=== Source information ===

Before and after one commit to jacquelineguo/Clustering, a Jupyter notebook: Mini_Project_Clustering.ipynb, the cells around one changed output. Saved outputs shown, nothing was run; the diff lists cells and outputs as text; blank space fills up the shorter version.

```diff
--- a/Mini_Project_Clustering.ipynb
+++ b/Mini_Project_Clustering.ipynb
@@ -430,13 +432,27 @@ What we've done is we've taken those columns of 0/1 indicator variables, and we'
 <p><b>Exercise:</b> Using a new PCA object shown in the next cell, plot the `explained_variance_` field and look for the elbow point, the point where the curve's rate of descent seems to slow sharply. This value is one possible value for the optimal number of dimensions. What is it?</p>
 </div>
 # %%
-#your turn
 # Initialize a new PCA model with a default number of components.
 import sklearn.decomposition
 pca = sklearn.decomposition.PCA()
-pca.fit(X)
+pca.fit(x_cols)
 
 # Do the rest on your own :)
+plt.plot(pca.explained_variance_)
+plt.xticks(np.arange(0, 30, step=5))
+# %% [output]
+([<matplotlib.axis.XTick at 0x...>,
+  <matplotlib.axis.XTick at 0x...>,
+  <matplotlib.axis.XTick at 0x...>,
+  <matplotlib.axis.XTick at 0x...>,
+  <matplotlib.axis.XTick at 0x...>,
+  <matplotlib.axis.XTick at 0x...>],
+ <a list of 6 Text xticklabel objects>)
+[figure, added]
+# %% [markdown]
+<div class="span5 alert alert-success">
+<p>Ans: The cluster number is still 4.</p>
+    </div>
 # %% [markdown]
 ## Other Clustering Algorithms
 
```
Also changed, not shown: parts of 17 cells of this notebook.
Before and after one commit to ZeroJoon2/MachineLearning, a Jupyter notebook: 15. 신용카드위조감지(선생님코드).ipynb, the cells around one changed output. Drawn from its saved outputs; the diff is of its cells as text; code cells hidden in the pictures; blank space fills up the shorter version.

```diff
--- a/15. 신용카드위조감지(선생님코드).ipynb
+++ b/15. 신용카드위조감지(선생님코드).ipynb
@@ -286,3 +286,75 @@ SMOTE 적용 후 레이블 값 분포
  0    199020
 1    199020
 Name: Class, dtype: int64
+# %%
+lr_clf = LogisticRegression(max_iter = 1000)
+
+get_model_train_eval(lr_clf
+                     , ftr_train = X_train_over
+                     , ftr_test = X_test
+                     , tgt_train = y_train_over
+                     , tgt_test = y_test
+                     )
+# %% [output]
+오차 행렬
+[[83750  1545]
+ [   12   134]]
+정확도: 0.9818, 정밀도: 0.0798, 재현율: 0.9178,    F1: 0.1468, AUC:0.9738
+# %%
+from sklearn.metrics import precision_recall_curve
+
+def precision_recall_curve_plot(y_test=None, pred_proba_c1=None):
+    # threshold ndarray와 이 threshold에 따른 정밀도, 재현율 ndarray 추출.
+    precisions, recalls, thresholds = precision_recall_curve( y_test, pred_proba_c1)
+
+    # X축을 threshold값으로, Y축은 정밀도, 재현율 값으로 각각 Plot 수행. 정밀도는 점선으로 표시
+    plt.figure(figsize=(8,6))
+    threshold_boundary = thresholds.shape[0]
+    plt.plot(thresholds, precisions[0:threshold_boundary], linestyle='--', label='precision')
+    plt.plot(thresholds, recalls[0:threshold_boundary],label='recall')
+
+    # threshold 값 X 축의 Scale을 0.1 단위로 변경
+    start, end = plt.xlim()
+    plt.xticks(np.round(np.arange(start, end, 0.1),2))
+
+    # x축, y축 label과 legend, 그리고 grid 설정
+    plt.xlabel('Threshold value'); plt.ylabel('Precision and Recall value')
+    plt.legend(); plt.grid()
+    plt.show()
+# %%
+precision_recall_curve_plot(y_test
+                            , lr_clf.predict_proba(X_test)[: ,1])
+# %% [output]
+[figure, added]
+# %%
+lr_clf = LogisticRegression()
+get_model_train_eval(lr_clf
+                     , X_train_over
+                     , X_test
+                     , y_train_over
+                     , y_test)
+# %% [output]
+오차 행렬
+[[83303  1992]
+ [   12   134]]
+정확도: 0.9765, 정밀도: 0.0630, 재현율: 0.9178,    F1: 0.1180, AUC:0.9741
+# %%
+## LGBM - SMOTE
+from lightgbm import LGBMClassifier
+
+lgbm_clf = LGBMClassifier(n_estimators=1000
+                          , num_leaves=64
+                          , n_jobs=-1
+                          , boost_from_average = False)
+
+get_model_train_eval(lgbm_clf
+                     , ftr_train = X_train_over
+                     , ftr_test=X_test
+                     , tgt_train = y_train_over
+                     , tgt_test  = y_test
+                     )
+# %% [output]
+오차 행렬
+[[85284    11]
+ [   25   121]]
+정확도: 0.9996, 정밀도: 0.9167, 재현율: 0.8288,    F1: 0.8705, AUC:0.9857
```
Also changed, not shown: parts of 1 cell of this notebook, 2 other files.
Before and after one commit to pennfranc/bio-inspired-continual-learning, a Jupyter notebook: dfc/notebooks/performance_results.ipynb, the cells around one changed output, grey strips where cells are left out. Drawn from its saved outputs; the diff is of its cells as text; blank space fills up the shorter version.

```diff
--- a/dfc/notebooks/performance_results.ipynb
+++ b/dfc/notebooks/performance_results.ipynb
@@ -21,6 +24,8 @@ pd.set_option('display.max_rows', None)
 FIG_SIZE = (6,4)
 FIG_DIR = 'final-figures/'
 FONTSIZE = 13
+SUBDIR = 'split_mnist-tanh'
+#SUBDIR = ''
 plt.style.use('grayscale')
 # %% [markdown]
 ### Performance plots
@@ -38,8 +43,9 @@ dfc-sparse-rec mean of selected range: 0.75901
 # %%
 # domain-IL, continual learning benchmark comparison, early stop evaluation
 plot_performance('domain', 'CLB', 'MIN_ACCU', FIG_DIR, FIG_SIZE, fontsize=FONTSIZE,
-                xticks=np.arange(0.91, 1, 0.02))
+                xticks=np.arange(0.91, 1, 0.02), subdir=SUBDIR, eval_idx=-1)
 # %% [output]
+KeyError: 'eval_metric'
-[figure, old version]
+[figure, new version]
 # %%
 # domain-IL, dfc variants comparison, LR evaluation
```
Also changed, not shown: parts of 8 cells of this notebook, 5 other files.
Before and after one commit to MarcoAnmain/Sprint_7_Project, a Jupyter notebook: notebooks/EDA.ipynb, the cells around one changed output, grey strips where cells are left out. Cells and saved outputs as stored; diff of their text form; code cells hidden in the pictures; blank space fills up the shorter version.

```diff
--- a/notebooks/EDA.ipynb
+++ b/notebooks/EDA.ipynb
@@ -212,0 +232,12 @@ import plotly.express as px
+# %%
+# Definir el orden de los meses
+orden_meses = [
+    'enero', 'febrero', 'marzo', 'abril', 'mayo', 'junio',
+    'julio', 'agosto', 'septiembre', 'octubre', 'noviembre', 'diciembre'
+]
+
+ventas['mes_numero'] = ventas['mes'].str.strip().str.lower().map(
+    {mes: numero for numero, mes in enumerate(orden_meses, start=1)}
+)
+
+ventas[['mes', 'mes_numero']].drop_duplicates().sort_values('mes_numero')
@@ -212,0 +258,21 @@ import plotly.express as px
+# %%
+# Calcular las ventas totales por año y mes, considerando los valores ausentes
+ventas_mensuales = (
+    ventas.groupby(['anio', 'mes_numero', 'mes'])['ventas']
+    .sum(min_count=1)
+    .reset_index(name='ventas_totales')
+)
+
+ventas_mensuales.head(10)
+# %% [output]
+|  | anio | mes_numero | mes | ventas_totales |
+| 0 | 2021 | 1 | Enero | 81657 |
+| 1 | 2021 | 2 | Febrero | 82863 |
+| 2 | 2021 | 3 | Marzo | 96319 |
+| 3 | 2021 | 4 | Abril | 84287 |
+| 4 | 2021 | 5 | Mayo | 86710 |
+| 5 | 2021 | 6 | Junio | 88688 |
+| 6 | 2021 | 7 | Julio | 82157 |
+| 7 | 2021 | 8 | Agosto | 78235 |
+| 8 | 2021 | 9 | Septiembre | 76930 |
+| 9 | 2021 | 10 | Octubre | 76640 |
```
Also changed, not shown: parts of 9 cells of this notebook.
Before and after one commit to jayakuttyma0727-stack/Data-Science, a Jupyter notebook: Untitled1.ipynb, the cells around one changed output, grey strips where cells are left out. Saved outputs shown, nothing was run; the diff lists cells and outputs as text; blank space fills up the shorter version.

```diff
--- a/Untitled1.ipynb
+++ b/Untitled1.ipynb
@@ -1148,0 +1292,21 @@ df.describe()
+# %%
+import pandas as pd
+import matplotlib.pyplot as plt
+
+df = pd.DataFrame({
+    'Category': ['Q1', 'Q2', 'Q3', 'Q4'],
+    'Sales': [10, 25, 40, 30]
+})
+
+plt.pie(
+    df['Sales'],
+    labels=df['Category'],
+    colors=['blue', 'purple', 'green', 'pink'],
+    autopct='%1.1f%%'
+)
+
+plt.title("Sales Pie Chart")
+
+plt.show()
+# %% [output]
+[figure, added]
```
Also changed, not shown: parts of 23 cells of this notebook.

===

Prompt:
Look through the entries above and say how many lines hold the word "domain", giving the number alone.

Response to this task:
3